ENTRIES SHOWN:
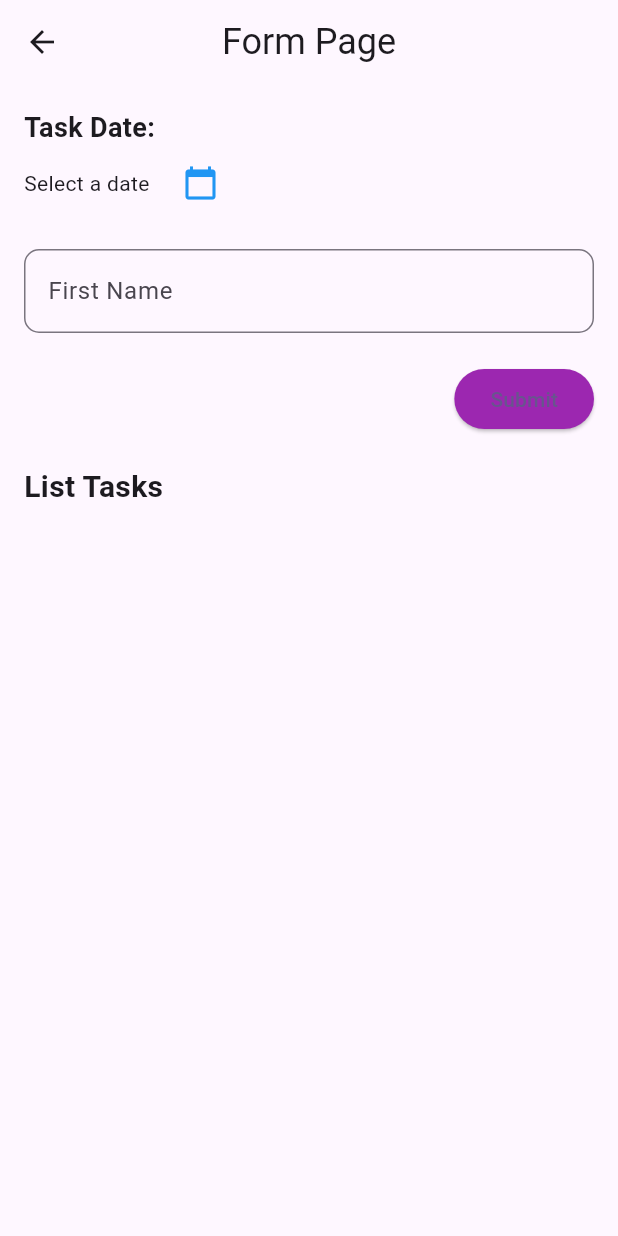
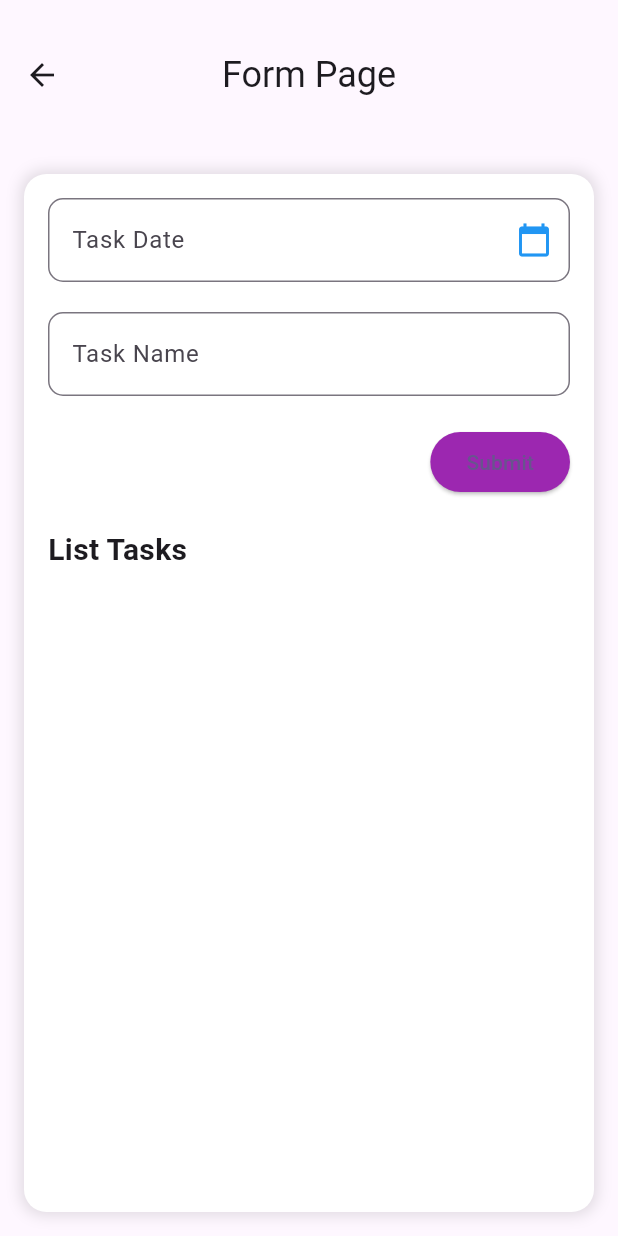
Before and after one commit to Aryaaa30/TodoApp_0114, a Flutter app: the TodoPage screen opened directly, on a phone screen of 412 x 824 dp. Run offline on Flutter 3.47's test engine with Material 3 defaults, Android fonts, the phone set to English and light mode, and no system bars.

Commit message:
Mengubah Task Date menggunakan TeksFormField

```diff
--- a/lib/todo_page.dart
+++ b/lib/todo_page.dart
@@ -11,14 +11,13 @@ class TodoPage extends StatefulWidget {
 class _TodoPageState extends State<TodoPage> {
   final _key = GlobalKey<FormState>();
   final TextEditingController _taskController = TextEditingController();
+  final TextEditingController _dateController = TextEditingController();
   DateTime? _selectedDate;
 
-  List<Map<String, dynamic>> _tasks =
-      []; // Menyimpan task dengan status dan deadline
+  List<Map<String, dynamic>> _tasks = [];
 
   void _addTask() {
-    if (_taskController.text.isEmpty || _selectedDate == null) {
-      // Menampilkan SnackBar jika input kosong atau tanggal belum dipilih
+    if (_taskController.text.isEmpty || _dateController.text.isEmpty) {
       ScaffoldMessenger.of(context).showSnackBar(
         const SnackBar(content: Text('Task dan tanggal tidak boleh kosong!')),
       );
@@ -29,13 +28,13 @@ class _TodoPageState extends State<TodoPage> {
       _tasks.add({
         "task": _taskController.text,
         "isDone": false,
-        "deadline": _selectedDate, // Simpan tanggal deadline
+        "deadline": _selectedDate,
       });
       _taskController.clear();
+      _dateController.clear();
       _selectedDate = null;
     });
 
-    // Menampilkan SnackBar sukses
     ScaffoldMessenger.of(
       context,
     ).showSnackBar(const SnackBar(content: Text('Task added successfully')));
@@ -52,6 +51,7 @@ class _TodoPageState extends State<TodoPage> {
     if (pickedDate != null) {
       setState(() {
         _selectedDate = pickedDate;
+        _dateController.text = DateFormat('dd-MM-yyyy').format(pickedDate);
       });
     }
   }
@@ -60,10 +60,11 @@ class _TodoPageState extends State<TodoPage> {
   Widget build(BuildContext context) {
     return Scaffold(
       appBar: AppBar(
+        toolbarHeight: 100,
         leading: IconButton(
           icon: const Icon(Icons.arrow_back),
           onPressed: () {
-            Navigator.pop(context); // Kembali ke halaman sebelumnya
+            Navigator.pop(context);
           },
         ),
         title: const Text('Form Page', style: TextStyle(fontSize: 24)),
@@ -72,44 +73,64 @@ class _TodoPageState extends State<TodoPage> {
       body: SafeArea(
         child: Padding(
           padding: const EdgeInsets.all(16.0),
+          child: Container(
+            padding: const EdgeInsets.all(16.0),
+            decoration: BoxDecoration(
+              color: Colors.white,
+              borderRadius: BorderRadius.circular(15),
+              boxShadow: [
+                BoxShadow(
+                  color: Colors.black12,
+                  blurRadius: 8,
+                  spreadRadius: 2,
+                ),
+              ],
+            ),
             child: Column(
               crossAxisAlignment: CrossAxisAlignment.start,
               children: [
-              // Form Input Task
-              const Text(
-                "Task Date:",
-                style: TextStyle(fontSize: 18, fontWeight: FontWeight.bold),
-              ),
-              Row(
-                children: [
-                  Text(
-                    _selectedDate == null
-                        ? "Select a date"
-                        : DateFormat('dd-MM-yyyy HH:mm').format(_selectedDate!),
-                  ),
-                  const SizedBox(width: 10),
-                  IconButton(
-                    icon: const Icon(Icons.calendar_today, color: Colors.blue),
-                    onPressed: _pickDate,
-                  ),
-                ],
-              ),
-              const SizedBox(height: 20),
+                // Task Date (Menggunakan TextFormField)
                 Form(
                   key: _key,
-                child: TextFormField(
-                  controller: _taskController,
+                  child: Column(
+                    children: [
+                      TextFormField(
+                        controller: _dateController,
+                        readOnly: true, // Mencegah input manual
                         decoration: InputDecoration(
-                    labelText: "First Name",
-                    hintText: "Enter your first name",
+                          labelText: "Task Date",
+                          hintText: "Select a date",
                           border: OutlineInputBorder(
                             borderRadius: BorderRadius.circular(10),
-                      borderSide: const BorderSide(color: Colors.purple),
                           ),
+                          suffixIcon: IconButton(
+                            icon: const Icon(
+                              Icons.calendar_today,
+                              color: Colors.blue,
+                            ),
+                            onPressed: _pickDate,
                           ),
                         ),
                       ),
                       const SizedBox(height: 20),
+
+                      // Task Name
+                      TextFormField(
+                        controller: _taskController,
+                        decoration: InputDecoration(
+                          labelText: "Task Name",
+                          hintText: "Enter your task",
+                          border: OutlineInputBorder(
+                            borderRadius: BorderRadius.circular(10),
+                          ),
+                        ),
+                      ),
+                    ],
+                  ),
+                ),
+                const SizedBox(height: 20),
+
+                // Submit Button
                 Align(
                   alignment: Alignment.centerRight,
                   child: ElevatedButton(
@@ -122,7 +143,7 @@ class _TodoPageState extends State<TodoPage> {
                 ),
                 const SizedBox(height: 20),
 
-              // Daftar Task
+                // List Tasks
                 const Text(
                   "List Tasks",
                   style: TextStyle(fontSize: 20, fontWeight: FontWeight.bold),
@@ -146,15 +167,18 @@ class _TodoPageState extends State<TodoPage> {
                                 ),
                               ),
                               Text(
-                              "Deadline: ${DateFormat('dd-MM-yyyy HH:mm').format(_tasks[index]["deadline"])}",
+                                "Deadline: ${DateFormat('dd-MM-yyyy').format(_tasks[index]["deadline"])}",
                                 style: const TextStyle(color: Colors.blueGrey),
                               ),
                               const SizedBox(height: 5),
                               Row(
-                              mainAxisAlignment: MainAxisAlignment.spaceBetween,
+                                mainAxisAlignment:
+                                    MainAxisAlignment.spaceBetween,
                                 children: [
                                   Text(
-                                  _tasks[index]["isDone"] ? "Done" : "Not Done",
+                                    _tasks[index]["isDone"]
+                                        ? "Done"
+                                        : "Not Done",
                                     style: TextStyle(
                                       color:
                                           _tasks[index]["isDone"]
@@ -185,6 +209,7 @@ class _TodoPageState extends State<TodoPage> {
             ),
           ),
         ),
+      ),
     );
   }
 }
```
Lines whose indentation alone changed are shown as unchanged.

WHAT IS EXPECTED:
Your answer should be every entry repeated exactly, minus the pictures.

ANSWER:
Before and after one commit to Aryaaa30/TodoApp_0114, a Flutter app: the TodoPage screen opened directly, on a phone screen of 412 x 824 dp. Run offline on Flutter 3.47's test engine with Material 3 defaults, Android fonts, the phone set to English and light mode, and no system bars.

Commit message:
Mengubah Task Date menggunakan TeksFormField

```diff
--- a/lib/todo_page.dart
+++ b/lib/todo_page.dart
@@ -11,14 +11,13 @@ class TodoPage extends StatefulWidget {
 class _TodoPageState extends State<TodoPage> {
   final _key = GlobalKey<FormState>();
   final TextEditingController _taskController = TextEditingController();
+  final TextEditingController _dateController = TextEditingController();
   DateTime? _selectedDate;
 
-  List<Map<String, dynamic>> _tasks =
-      []; // Menyimpan task dengan status dan deadline
+  List<Map<String, dynamic>> _tasks = [];
 
   void _addTask() {
-    if (_taskController.text.isEmpty || _selectedDate == null) {
-      // Menampilkan SnackBar jika input kosong atau tanggal belum dipilih
+    if (_taskController.text.isEmpty || _dateController.text.isEmpty) {
       ScaffoldMessenger.of(context).showSnackBar(
         const SnackBar(content: Text('Task dan tanggal tidak boleh kosong!')),
       );
@@ -29,13 +28,13 @@ class _TodoPageState extends State<TodoPage> {
       _tasks.add({
         "task": _taskController.text,
         "isDone": false,
-        "deadline": _selectedDate, // Simpan tanggal deadline
+        "deadline": _selectedDate,
       });
       _taskController.clear();
+      _dateController.clear();
       _selectedDate = null;
     });
 
-    // Menampilkan SnackBar sukses
     ScaffoldMessenger.of(
       context,
     ).showSnackBar(const SnackBar(content: Text('Task added successfully')));
@@ -52,6 +51,7 @@ class _TodoPageState extends State<TodoPage> {
     if (pickedDate != null) {
       setState(() {
         _selectedDate = pickedDate;
+        _dateController.text = DateFormat('dd-MM-yyyy').format(pickedDate);
       });
     }
   }
@@ -60,10 +60,11 @@ class _TodoPageState extends State<TodoPage> {
   Widget build(BuildContext context) {
     return Scaffold(
       appBar: AppBar(
+        toolbarHeight: 100,
         leading: IconButton(
           icon: const Icon(Icons.arrow_back),
           onPressed: () {
-            Navigator.pop(context); // Kembali ke halaman sebelumnya
+            Navigator.pop(context);
           },
         ),
         title: const Text('Form Page', style: TextStyle(fontSize: 24)),
@@ -72,44 +73,64 @@ class _TodoPageState extends State<TodoPage> {
       body: SafeArea(
         child: Padding(
           padding: const EdgeInsets.all(16.0),
+          child: Container(
+            padding: const EdgeInsets.all(16.0),
+            decoration: BoxDecoration(
+              color: Colors.white,
+              borderRadius: BorderRadius.circular(15),
+              boxShadow: [
+                BoxShadow(
+                  color: Colors.black12,
+                  blurRadius: 8,
+                  spreadRadius: 2,
+                ),
+              ],
+            ),
             child: Column(
               crossAxisAlignment: CrossAxisAlignment.start,
               children: [
-              // Form Input Task
-              const Text(
-                "Task Date:",
-                style: TextStyle(fontSize: 18, fontWeight: FontWeight.bold),
-              ),
-              Row(
-                children: [
-                  Text(
-                    _selectedDate == null
-                        ? "Select a date"
-                        : DateFormat('dd-MM-yyyy HH:mm').format(_selectedDate!),
-                  ),
-                  const SizedBox(width: 10),
-                  IconButton(
-                    icon: const Icon(Icons.calendar_today, color: Colors.blue),
-                    onPressed: _pickDate,
-                  ),
-                ],
-              ),
-              const SizedBox(height: 20),
+                // Task Date (Menggunakan TextFormField)
                 Form(
                   key: _key,
-                child: TextFormField(
-                  controller: _taskController,
+                  child: Column(
+                    children: [
+                      TextFormField(
+                        controller: _dateController,
+                        readOnly: true, // Mencegah input manual
                         decoration: InputDecoration(
-                    labelText: "First Name",
-                    hintText: "Enter your first name",
+                          labelText: "Task Date",
+                          hintText: "Select a date",
                           border: OutlineInputBorder(
                             borderRadius: BorderRadius.circular(10),
-                      borderSide: const BorderSide(color: Colors.purple),
                           ),
+                          suffixIcon: IconButton(
+                            icon: const Icon(
+                              Icons.calendar_today,
+                              color: Colors.blue,
+                            ),
+                            onPressed: _pickDate,
                           ),
                         ),
                       ),
                       const SizedBox(height: 20),
+
+                      // Task Name
+                      TextFormField(
+                        controller: _taskController,
+                        decoration: InputDecoration(
+                          labelText: "Task Name",
+                          hintText: "Enter your task",
+                          border: OutlineInputBorder(
+                            borderRadius: BorderRadius.circular(10),
+                          ),
+                        ),
+                      ),
+                    ],
+                  ),
+                ),
+                const SizedBox(height: 20),
+
+                // Submit Button
                 Align(
                   alignment: Alignment.centerRight,
                   child: ElevatedButton(
@@ -122,7 +143,7 @@ class _TodoPageState extends State<TodoPage> {
                 ),
                 const SizedBox(height: 20),
 
-              // Daftar Task
+                // List Tasks
                 const Text(
                   "List Tasks",
                   style: TextStyle(fontSize: 20, fontWeight: FontWeight.bold),
@@ -146,15 +167,18 @@ class _TodoPageState extends State<TodoPage> {
                                 ),
                               ),
                               Text(
-                              "Deadline: ${DateFormat('dd-MM-yyyy HH:mm').format(_tasks[index]["deadline"])}",
+                                "Deadline: ${DateFormat('dd-MM-yyyy').format(_tasks[index]["deadline"])}",
                                 style: const TextStyle(color: Colors.blueGrey),
                               ),
                               const SizedBox(height: 5),
                               Row(
-                              mainAxisAlignment: MainAxisAlignment.spaceBetween,
+                                mainAxisAlignment:
+                                    MainAxisAlignment.spaceBetween,
                                 children: [
                                   Text(
-                                  _tasks[index]["isDone"] ? "Done" : "Not Done",
+                                    _tasks[index]["isDone"]
+                                        ? "Done"
+                                        : "Not Done",
                                     style: TextStyle(
                                       color:
                                           _tasks[index]["isDone"]
@@ -185,6 +209,7 @@ class _TodoPageState extends State<TodoPage> {
             ),
           ),
         ),
+      ),
     );
   }
 }
```
Lines whose indentation alone changed are shown as unchanged.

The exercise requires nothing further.